** Data records **

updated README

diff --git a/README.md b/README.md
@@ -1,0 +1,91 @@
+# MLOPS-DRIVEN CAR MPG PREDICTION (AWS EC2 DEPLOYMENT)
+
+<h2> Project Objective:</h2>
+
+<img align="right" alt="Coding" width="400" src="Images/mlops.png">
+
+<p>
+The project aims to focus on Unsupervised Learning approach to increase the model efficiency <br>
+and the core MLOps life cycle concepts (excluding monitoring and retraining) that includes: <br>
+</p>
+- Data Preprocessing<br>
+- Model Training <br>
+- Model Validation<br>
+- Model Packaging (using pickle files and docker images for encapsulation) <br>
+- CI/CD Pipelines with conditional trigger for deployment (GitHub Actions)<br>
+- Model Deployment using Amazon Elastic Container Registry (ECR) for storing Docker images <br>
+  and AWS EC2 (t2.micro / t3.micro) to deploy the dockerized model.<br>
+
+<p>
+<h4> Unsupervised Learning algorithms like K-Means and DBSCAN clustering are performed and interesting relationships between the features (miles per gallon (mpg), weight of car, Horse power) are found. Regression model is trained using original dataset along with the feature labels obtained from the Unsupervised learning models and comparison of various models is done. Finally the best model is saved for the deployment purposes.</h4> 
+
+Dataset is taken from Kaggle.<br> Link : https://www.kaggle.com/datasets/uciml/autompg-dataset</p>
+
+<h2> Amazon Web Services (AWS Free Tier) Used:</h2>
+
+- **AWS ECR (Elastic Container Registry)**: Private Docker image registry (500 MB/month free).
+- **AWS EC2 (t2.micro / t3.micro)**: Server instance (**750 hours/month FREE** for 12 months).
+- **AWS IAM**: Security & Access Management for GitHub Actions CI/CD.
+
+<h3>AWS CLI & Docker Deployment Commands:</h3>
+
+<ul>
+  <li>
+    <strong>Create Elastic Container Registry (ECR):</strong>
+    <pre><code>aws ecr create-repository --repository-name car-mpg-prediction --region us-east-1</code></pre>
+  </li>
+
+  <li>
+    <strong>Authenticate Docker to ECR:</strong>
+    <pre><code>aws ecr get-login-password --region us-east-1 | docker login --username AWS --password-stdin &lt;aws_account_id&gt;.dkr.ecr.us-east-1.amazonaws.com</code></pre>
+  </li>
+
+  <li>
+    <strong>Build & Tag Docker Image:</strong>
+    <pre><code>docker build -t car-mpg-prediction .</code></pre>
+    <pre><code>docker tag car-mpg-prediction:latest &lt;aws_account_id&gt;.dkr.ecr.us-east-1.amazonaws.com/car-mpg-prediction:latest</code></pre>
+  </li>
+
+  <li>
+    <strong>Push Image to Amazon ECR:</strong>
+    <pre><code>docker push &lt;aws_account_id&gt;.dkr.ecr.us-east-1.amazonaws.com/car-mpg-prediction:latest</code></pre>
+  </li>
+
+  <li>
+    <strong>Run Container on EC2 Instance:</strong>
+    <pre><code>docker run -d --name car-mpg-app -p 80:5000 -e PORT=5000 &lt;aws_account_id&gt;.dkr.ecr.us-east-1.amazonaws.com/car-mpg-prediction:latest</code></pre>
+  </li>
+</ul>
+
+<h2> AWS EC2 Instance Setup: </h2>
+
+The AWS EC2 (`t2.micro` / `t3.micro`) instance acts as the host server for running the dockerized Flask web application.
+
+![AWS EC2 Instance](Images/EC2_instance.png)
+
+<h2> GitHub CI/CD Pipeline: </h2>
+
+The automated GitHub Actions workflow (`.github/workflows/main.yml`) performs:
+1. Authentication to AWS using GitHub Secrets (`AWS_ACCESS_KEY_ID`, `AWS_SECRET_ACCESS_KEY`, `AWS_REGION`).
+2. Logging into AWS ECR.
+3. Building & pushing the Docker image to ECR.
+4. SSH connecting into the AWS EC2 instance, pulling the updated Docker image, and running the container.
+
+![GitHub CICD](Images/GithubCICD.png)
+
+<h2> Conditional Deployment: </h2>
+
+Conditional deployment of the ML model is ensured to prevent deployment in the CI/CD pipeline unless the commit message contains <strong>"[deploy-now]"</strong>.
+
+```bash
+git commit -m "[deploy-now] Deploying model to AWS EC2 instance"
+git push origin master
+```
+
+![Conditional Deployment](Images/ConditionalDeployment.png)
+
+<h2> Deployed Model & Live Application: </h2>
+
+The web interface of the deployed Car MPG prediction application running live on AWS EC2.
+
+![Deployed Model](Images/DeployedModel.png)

** What is being asked **
Go through the records above and copy each one exactly.

** Solved exercise **
updated README

diff --git a/README.md b/README.md
@@ -1,0 +1,91 @@
+# MLOPS-DRIVEN CAR MPG PREDICTION (AWS EC2 DEPLOYMENT)
+
+<h2> Project Objective:</h2>
+
+<img align="right" alt="Coding" width="400" src="Images/mlops.png">
+
+<p>
+The project aims to focus on Unsupervised Learning approach to increase the model efficiency <br>
+and the core MLOps life cycle concepts (excluding monitoring and retraining) that includes: <br>
+</p>
+- Data Preprocessing<br>
+- Model Training <br>
+- Model Validation<br>
+- Model Packaging (using pickle files and docker images for encapsulation) <br>
+- CI/CD Pipelines with conditional trigger for deployment (GitHub Actions)<br>
+- Model Deployment using Amazon Elastic Container Registry (ECR) for storing Docker images <br>
+  and AWS EC2 (t2.micro / t3.micro) to deploy the dockerized model.<br>
+
+<p>
+<h4> Unsupervised Learning algorithms like K-Means and DBSCAN clustering are performed and interesting relationships between the features (miles per gallon (mpg), weight of car, Horse power) are found. Regression model is trained using original dataset along with the feature labels obtained from the Unsupervised learning models and comparison of various models is done. Finally the best model is saved for the deployment purposes.</h4> 
+
+Dataset is taken from Kaggle.<br> Link : https://www.kaggle.com/datasets/uciml/autompg-dataset</p>
+
+<h2> Amazon Web Services (AWS Free Tier) Used:</h2>
+
+- **AWS ECR (Elastic Container Registry)**: Private Docker image registry (500 MB/month free).
+- **AWS EC2 (t2.micro / t3.micro)**: Server instance (**750 hours/month FREE** for 12 months).
+- **AWS IAM**: Security & Access Management for GitHub Actions CI/CD.
+
+<h3>AWS CLI & Docker Deployment Commands:</h3>
+
+<ul>
+  <li>
+    <strong>Create Elastic Container Registry (ECR):</strong>
+    <pre><code>aws ecr create-repository --repository-name car-mpg-prediction --region us-east-1</code></pre>
+  </li>
+
+  <li>
+    <strong>Authenticate Docker to ECR:</strong>
+    <pre><code>aws ecr get-login-password --region us-east-1 | docker login --username AWS --password-stdin &lt;aws_account_id&gt;.dkr.ecr.us-east-1.amazonaws.com</code></pre>
+  </li>
+
+  <li>
+    <strong>Build & Tag Docker Image:</strong>
+    <pre><code>docker build -t car-mpg-prediction .</code></pre>
+    <pre><code>docker tag car-mpg-prediction:latest &lt;aws_account_id&gt;.dkr.ecr.us-east-1.amazonaws.com/car-mpg-prediction:latest</code></pre>
+  </li>
+
+  <li>
+    <strong>Push Image to Amazon ECR:</strong>
+    <pre><code>docker push &lt;aws_account_id&gt;.dkr.ecr.us-east-1.amazonaws.com/car-mpg-prediction:latest</code></pre>
+  </li>
+
+  <li>
+    <strong>Run Container on EC2 Instance:</strong>
+    <pre><code>docker run -d --name car-mpg-app -p 80:5000 -e PORT=5000 &lt;aws_account_id&gt;.dkr.ecr.us-east-1.amazonaws.com/car-mpg-prediction:latest</code></pre>
+  </li>
+</ul>
+
+<h2> AWS EC2 Instance Setup: </h2>
+
+The AWS EC2 (`t2.micro` / `t3.micro`) instance acts as the host server for running the dockerized Flask web application.
+
+![AWS EC2 Instance](Images/EC2_instance.png)
+
+<h2> GitHub CI/CD Pipeline: </h2>
+
+The automated GitHub Actions workflow (`.github/workflows/main.yml`) performs:
+1. Authentication to AWS using GitHub Secrets (`AWS_ACCESS_KEY_ID`, `AWS_SECRET_ACCESS_KEY`, `AWS_REGION`).
+2. Logging into AWS ECR.
+3. Building & pushing the Docker image to ECR.
+4. SSH connecting into the AWS EC2 instance, pulling the updated Docker image, and running the container.
+
+![GitHub CICD](Images/GithubCICD.png)
+
+<h2> Conditional Deployment: </h2>
+
+Conditional deployment of the ML model is ensured to prevent deployment in the CI/CD pipeline unless the commit message contains <strong>"[deploy-now]"</strong>.
+
+```bash
+git commit -m "[deploy-now] Deploying model to AWS EC2 instance"
+git push origin master
+```
+
+![Conditional Deployment](Images/ConditionalDeployment.png)
+
+<h2> Deployed Model & Live Application: </h2>
+
+The web interface of the deployed Car MPG prediction application running live on AWS EC2.
+
+![Deployed Model](Images/DeployedModel.png)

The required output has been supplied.